> _Exercise requirements_:
Return only how many lines in the data include the string "fonts".

> _Information given_:
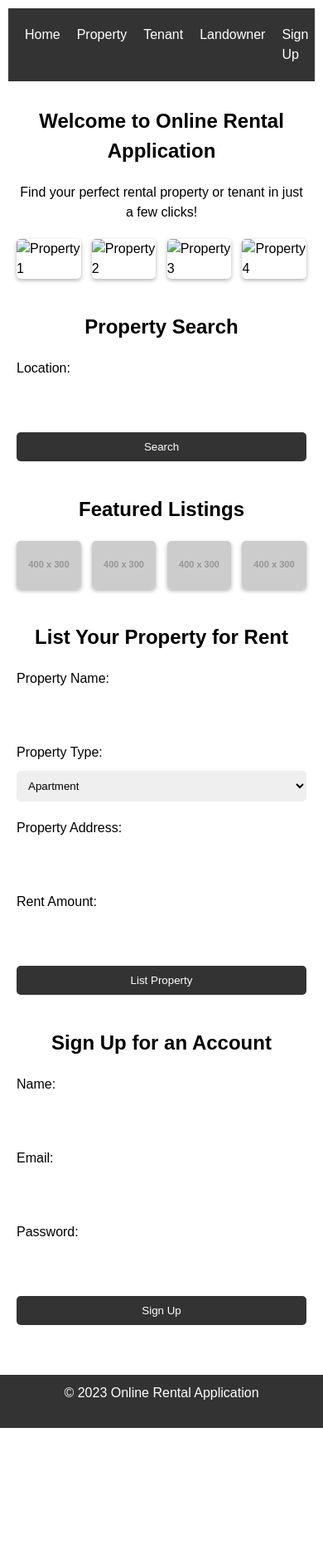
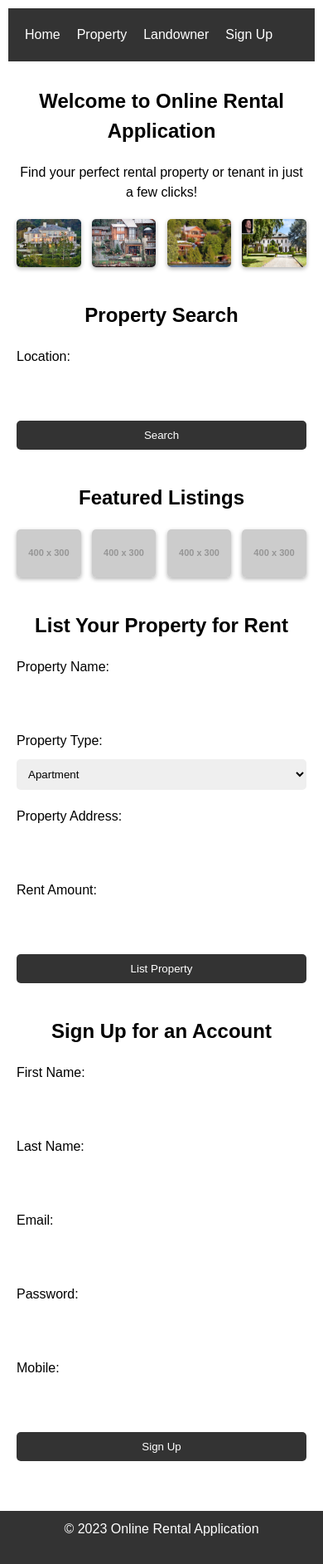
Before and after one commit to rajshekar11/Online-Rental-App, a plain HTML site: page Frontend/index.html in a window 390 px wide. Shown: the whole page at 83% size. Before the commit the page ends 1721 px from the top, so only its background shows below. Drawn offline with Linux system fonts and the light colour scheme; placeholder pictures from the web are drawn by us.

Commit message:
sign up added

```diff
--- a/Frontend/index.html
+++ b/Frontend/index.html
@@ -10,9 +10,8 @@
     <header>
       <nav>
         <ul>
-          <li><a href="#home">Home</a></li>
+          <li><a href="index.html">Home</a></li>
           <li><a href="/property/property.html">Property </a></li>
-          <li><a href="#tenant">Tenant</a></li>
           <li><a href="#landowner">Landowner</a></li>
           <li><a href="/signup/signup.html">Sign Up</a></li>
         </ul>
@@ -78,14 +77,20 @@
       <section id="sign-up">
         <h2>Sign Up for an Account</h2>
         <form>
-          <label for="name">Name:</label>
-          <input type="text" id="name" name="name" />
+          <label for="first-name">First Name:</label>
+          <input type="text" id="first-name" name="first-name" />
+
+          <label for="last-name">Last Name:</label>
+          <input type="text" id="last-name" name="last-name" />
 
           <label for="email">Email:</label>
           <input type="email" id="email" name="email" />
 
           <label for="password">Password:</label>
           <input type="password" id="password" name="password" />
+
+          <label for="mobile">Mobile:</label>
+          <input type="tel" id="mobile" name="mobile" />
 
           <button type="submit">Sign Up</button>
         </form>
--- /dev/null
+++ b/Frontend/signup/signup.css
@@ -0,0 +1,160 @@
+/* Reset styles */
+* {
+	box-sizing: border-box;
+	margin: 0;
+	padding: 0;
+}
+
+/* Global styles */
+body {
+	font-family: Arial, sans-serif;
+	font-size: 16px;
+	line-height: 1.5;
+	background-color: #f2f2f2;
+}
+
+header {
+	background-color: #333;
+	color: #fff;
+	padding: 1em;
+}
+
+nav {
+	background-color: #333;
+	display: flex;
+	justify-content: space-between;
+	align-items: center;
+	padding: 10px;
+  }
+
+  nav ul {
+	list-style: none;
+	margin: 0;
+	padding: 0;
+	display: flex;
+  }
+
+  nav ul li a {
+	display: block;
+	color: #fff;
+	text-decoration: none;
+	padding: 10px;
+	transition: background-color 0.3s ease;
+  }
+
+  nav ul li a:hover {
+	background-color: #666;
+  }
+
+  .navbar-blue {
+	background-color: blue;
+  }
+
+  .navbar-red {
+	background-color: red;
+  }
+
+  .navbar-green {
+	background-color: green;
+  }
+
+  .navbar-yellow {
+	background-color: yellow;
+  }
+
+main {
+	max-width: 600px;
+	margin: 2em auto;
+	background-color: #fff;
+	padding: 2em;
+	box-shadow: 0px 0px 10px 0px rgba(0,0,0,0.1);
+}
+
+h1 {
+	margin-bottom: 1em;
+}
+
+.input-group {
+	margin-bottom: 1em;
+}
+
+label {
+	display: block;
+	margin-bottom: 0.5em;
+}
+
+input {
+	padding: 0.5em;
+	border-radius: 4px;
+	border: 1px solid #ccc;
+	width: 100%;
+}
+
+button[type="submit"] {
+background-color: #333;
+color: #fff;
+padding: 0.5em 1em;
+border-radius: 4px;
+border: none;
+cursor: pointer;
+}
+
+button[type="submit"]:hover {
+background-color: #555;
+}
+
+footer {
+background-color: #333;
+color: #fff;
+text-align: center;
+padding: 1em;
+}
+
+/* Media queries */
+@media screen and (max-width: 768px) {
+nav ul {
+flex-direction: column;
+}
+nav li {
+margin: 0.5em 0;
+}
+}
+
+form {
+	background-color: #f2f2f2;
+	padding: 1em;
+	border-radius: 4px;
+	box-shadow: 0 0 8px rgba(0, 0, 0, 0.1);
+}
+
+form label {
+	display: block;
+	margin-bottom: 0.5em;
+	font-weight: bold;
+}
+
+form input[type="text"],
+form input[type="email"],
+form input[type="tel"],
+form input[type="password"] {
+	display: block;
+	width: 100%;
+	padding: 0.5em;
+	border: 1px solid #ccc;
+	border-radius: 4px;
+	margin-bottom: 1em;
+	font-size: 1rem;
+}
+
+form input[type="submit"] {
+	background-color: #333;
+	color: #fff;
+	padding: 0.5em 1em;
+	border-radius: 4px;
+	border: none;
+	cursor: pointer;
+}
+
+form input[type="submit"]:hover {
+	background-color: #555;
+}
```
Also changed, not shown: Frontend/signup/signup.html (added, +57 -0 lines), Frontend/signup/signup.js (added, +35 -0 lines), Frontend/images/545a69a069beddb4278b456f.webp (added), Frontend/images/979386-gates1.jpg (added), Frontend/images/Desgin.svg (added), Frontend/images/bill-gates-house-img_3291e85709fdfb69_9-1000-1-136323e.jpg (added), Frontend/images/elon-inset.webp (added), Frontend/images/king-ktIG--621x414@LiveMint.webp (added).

* * *

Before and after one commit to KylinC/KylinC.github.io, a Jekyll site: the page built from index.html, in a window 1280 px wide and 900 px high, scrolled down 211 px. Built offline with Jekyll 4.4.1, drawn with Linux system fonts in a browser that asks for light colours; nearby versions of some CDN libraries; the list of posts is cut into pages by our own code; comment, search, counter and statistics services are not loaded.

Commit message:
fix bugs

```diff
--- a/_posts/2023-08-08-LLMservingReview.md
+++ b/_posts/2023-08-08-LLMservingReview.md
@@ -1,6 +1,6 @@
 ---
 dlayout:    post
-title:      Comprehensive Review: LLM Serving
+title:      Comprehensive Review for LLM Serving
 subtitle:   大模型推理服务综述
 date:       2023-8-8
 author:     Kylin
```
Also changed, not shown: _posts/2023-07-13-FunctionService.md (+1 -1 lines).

> _The completed task_:
2